Assignment:
Copy every line of the records that includes the word "introduction".
Top of Given records
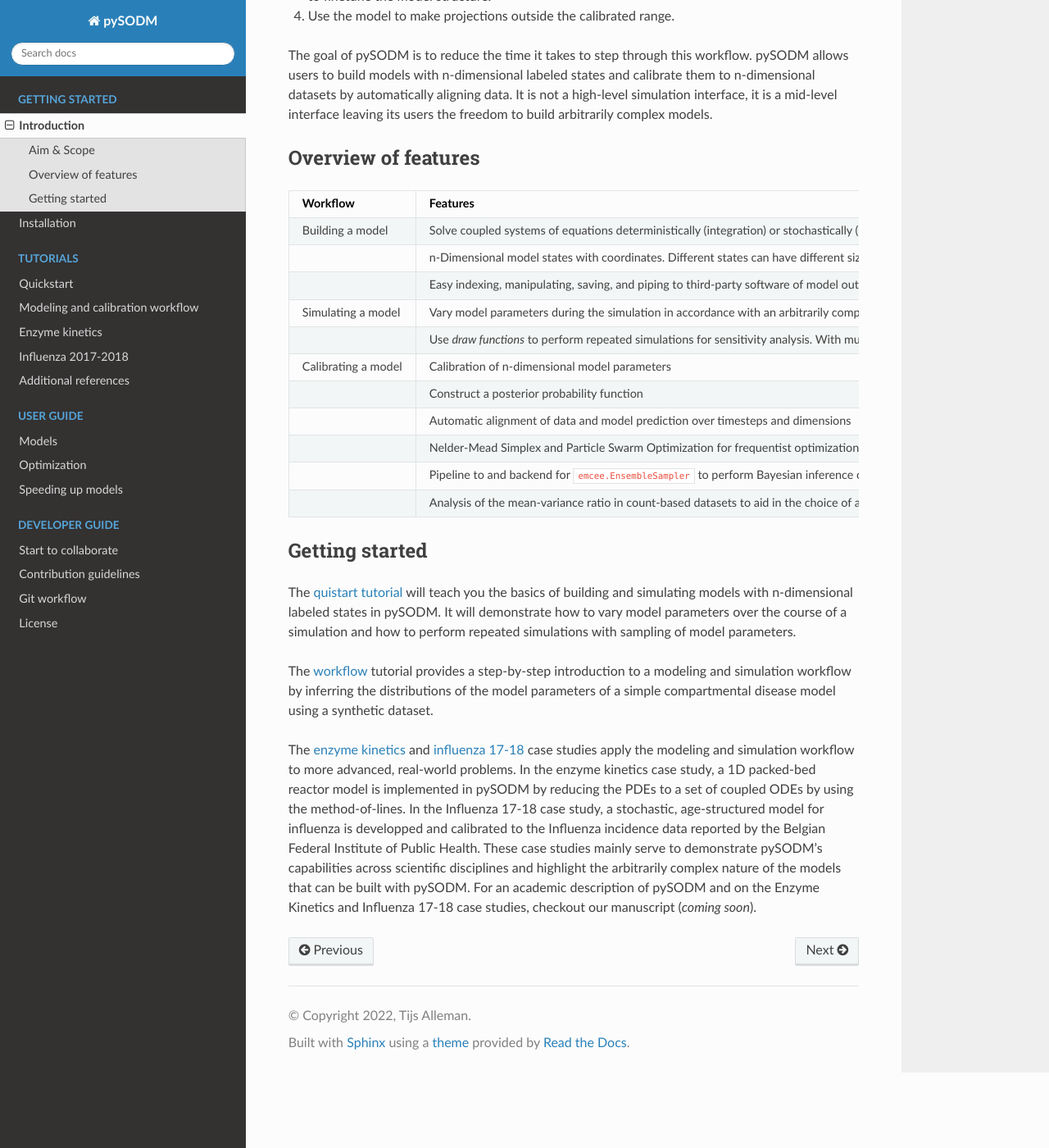
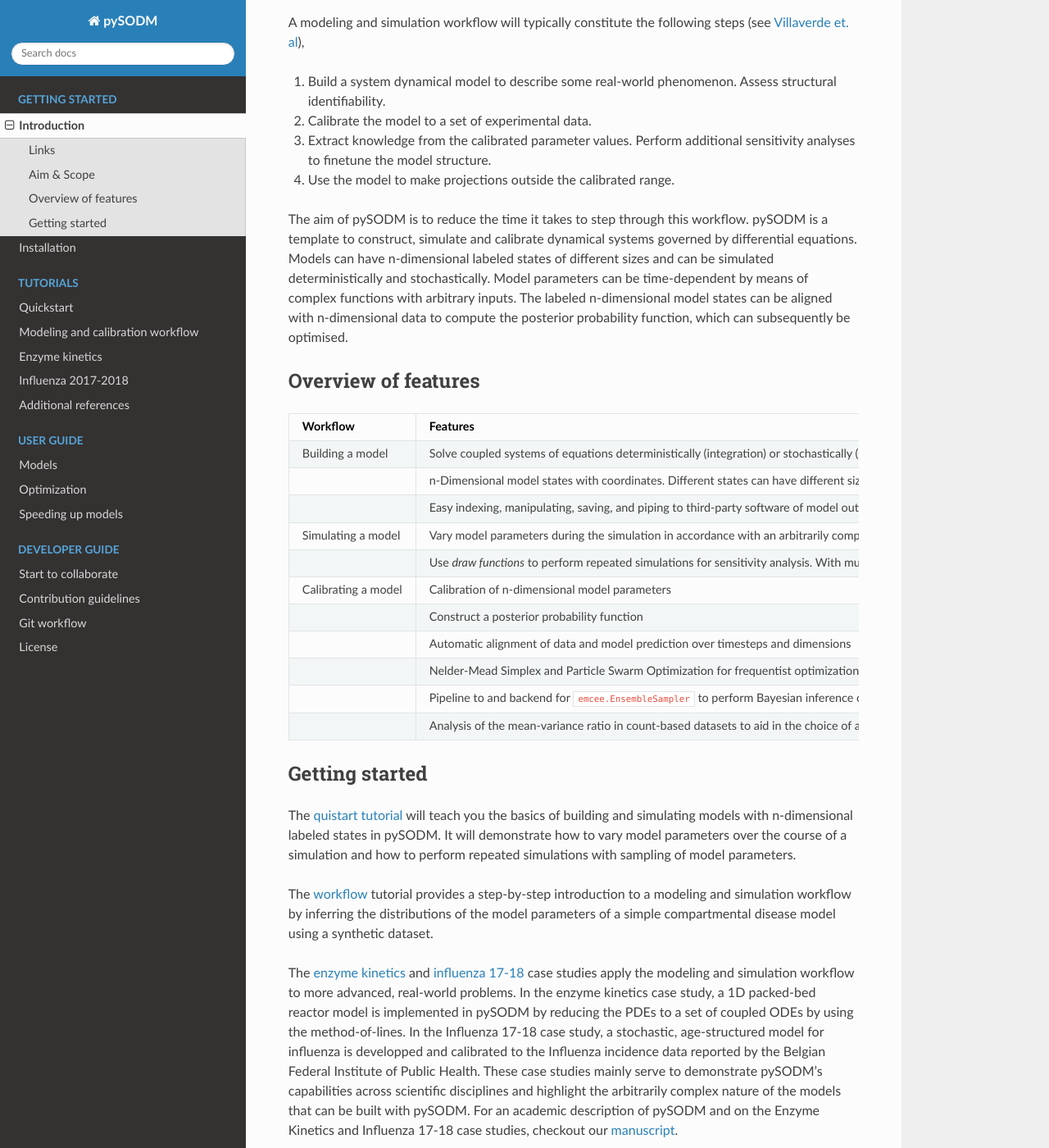
Before and after one commit to twallema/pySODM, a Sphinx documentation site: the page built from docs/introduction.md, in a window 1280 px wide and 1400 px high, scrolled down 448 px. Shown: the whole window at 82% size. Built offline with Sphinx 7.4.7 and the Read the Docs theme 2.0.0, drawn with Linux system fonts in a browser that asks for light colours; some of the changed text lies outside the part shown.

Commit message:
Add links to manuscript in documentation (#29)

```diff
--- a/docs/introduction.md
+++ b/docs/introduction.md
@@ -4,15 +4,23 @@
 
 ![build](https://github.com/twallema/pySODM/actions/workflows/tests.yml/badge.svg) ![docs](https://github.com/twallema/pySODM/actions/workflows/deploy.yml/badge.svg)
 
+### Links
+
+Documentation: https://twallema.github.io/pySODM
+
+Manuscript: https://arxiv.org/abs/2301.10664
+
 ### Aim & Scope
 
-A modeling and simulation workflow will typically constitute the following steps,
-1. Build a system dynamical model to describe some real-world phenomenon.
+A modeling and simulation workflow will typically constitute the following steps (see [Villaverde et. al](https://doi.org/10.1093/bib/bbab387)),
+1. Build a system dynamical model to describe some real-world phenomenon. Assess structural identifiability.
 2. Calibrate the model to a set of experimental data.
 3. Extract knowledge from the calibrated parameter values. Perform additional sensitivity analyses to finetune the model structure.
 4. Use the model to make projections outside the calibrated range.
 
-The goal of pySODM is to reduce the time it takes to step through this workflow. pySODM allows users to build models with n-dimensional labeled states and calibrate them to n-dimensional datasets by automatically aligning data. It is not a high-level simulation interface, it is a mid-level interface leaving its users the freedom to build arbitrarily complex models.
+The aim of pySODM is to reduce the time it takes to step through this workflow. pySODM is a template to construct, simulate and calibrate dynamical systems governed by differential equations. Models can have n-dimensional labeled states of different sizes and can be simulated deterministically and stochastically. Model parameters can be time-dependent by means of complex functions
+with arbitrary inputs. The labeled n-dimensional model states can be aligned with n-dimensional
+data to compute the posterior probability function, which can subsequently be optimised.
 
 ### Overview of features
 
@@ -36,4 +44,4 @@
 
 The [workflow](worfklow.md) tutorial provides a step-by-step introduction to a modeling and simulation workflow by inferring the distributions of the model parameters of a simple compartmental disease model using a synthetic dataset.
 
-The [enzyme kinetics](enzyme_kinetics.md) and [influenza 17-18](influenza_1718.md) case studies apply the modeling and simulation workflow to more advanced, real-world problems. In the enzyme kinetics case study, a 1D packed-bed reactor model is implemented in pySODM by reducing the PDEs to a set of coupled ODEs by using the method-of-lines. In the Influenza 17-18 case study, a stochastic, age-structured model for influenza is developped and calibrated to the Influenza incidence data reported by the Belgian Federal Institute of Public Health. These case studies mainly serve to demonstrate pySODM's capabilities across scientific disciplines and highlight the arbitrarily complex nature of the models that can be built with pySODM. For an academic description of pySODM and on the Enzyme Kinetics and Influenza 17-18 case studies, checkout our manuscript (*coming soon*).
+The [enzyme kinetics](enzyme_kinetics.md) and [influenza 17-18](influenza_1718.md) case studies apply the modeling and simulation workflow to more advanced, real-world problems. In the enzyme kinetics case study, a 1D packed-bed reactor model is implemented in pySODM by reducing the PDEs to a set of coupled ODEs by using the method-of-lines. In the Influenza 17-18 case study, a stochastic, age-structured model for influenza is developped and calibrated to the Influenza incidence data reported by the Belgian Federal Institute of Public Health. These case studies mainly serve to demonstrate pySODM's capabilities across scientific disciplines and highlight the arbitrarily complex nature of the models that can be built with pySODM. For an academic description of pySODM and on the Enzyme Kinetics and Influenza 17-18 case studies, checkout our [manuscript](https://arxiv.org/abs/2301.10664).
```
Also changed, not shown: README.md (+13 -8 lines), docs/enzyme_kinetics.md (+1 -1 lines), docs/quickstart.md (+1 -1 lines).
Bottom of Given records
Result for this task:
Before and after one commit to twallema/pySODM, a Sphinx documentation site: the page built from docs/introduction.md, in a window 1280 px wide and 1400 px high, scrolled down 448 px. Shown: the whole window at 82% size. Built offline with Sphinx 7.4.7 and the Read the Docs theme 2.0.0, drawn with Linux system fonts in a browser that asks for light colours; some of the changed text lies outside the part shown.
--- a/docs/introduction.md
+++ b/docs/introduction.md
 The [workflow](worfklow.md) tutorial provides a step-by-step introduction to a modeling and simulation workflow by inferring the distributions of the model parameters of a simple compartmental disease model using a synthetic dataset.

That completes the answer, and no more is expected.